One of the items that many couples include in their prenuptial agreements is who will get any jewelry given to one another during the marriage. If an engagement ring had significant monetary or sentimental value, the groom-to-be may also want to include a stipulation that he gets that back if the couple divorces.
If you hadn’t yet gotten around to a prenup when you break up, determining who walks away with the engagement ring can potentially become a legal battle. If the matter goes before a judge, it all depends on how the judge views the ring. He or she may determine that it was a conditional gift. Since the condition (that the couple would marry) didn’t come about, the recipient of the ring may be ordered to return it. However, if it’s determined to be a gift, the partner who received it will get to keep it.

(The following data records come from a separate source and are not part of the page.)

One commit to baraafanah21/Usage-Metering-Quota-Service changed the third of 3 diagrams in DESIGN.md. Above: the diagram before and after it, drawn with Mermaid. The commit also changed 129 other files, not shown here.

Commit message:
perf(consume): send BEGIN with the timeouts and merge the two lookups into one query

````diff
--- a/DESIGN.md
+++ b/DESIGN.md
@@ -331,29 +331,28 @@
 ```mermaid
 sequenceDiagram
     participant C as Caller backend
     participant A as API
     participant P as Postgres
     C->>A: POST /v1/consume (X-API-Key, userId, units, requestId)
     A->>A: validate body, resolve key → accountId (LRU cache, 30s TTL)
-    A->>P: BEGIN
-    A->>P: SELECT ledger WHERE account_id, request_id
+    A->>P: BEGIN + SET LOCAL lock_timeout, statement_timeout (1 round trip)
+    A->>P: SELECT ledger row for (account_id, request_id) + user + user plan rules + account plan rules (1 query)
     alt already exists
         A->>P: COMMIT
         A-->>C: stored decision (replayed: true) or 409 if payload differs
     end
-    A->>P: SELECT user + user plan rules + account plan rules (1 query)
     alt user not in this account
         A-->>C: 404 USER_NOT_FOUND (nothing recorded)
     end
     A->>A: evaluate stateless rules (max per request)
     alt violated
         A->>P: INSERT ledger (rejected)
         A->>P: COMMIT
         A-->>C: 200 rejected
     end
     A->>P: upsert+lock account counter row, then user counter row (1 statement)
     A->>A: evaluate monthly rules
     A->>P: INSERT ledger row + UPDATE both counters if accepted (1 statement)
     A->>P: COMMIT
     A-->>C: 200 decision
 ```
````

If an engaged couple was already living together when they broke up, there may be some difficulty sorting out of property, debts and expenses. That’s why many family law attorneys recommend that couples who live together draw up a cohabitation agreement to stipulate how these things are divided should they go their separate ways.
Another bone of contention if engaged couples break things off before they make it down the aisle involves wedding expenses. If you’ve already made a deposit on the room, booked the orchestra, started working with the caterer, florist and other vendors, you may have spent a good deal of money already. If all of that was done in both of your names, you’ll likely need to split the cost.
Couples can minimize their costs should they break up, or if the wedding needs to be cancelled for any reason, by paying attention to the cancellation policies in all of their wedding vendor contracts and working to negotiate policies that protect them if plans change.
If you’re dealing with any of these issues, an experienced North Carolina attorney can provide guidance and work to help you come out of the broken engagement without serious damage to your finances.
Source: Findlaw, “Top 3 Legal Tips When Calling Off a Wedding or Engagement,” Christopher Coble, Esq., accessed Jan. 27, 2017